King Hussein is an eager host to this planned meeting. Always one who sees himself as a mediator in inter-Arab disputes, the Hashemite monarch also shares with the Vice- President of Yemen, Ali Salem al- Baidh, the claim to be descended from the Prophet Mohamed. Yemen and Jordan adopted similar stances during the Gulf crisis, for which King Hussein is still vilified by the Saudis and the Kuwaitis.
Yemen's act of union was not its only unusual act. Last year the country successfully held parliamentary elections that were among the freest held in the Arab world. But the divisions between north and south, between different power structures, have never been properly overcome. The differences are part ideological, part cultural, part tribal. It was never going to be easy to marry the traditionalist northern part of the country with the south which, after the British withdrawal from Aden and the protectorate around it in 1967, became the nearest thing to a Stalinist state in the Arab world.

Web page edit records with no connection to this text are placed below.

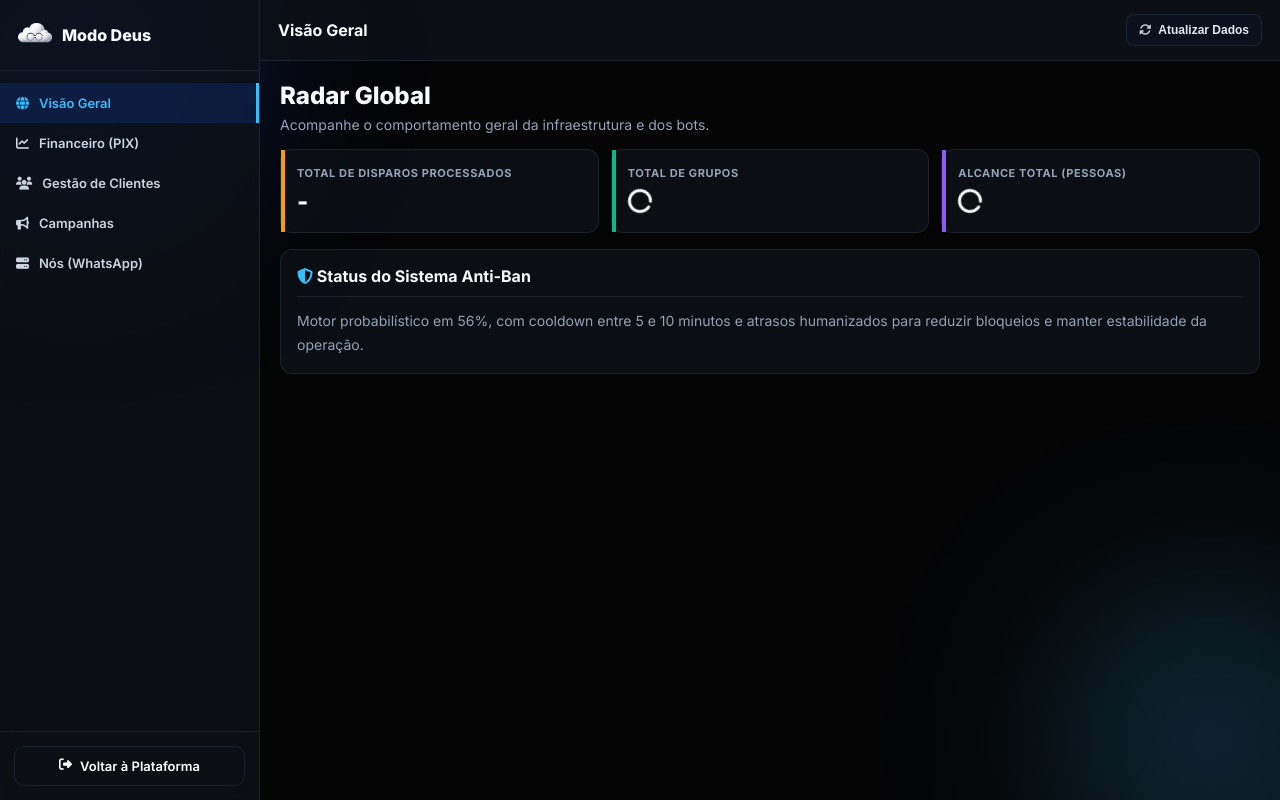
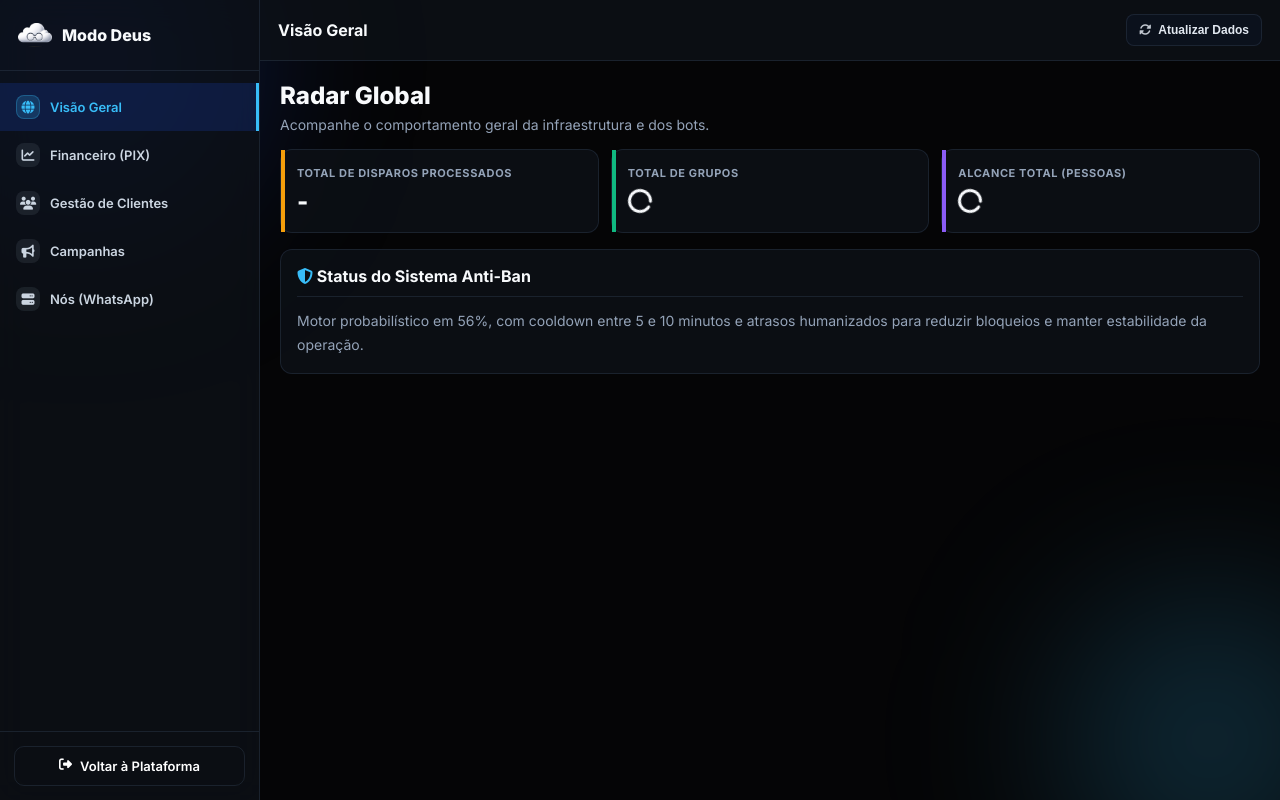
Before and after one commit to victorgabri121211-creator/nando, a PHP site: page /admin.php in a window 1280 px wide. Run offline with PHP 8.4, Linux system fonts and the light colour scheme.

Commit message:
Align admin category icons with main panel style
Co-authored-by: victorgabri121211-creator <victorgabri121211-creator@users.noreply.github.com>

```diff
--- a/admin.php
+++ b/admin.php
@@ -112,7 +112,24 @@ if (!empty($stringDadosGrafico)) {
         .brand img{width:34px;height:34px;object-fit:contain}
         .sb-menu{padding:12px 0;overflow:auto;flex:1}
         .tab-link{display:flex;align-items:center;gap:10px;padding:12px 16px;color:#cbd5e1;text-decoration:none;font-weight:600;font-size:13px;border-right:3px solid transparent}
+        .tab-link i{
+            width: 24px;
+            height: 24px;
+            display: inline-flex;
+            align-items: center;
+            justify-content: center;
+            border-radius: 8px;
+            background: rgba(148, 163, 184, 0.12);
+            color: #cbd5e1;
+            transition: background .2s ease, color .2s ease, box-shadow .2s ease;
+        }
         .tab-link:hover,.tab-link.active{background:#1d4ed833;color:var(--blue);border-right-color:var(--blue)}
+        .tab-link:hover i,
+        .tab-link.active i{
+            background: rgba(56, 189, 248, 0.18);
+            color: var(--blue);
+            box-shadow: 0 0 0 1px rgba(56, 189, 248, 0.28) inset;
+        }
         .sb-foot{padding:14px;border-top:1px solid var(--line)}
         .btn-back{display:flex;justify-content:center;gap:8px;border:1px solid var(--line);border-radius:10px;padding:11px;color:#fff;text-decoration:none;font-size:13px;font-weight:600}
         .main{flex:1;display:flex;flex-direction:column;min-width:0}
```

The differences finally erupted in July, plunging the country into a political crisis. Mr Baidh skulked off to his headquarters and power base in Aden, demanding political and economic reforms, while President Ali Abdullah Saleh in effect ruled from Sanaa in the north through his General People's Congress.
In the lead up to the planned meeting in Amman, accusations have been traded between the two camps. Mr Baidh's Yemen Socialist Party has said that forces loyal to President Saleh's men had been plotting to shoot down Mr Baidh's plane on its way to Amman. A new row has erupted over the appointment of a government of Abyan province in southern Yemen.
On Wednesday, President Saleh's party accused the southerners of preparing for a 'bloody confrontation' by cutting water and power supplies to a police camp in Aden. Both sides accused the other of sending troops to the former border between north and south.
Each side is being asked to make concessions. President Saleh is being asked to loosen his control over the security services and the treasury. Mr Baidh is required to renounce his control over the rich oil fields in the south, which enable him to run the south as his personal fiefdom. A further complication is that the third party in the coalition government, the Islamist Islah party, has refused to support the reconciliation meeting.
The North-South union is an uneasy match, yet both sides remain committed at this stage to maintaining the union, even if they find it difficult to live together.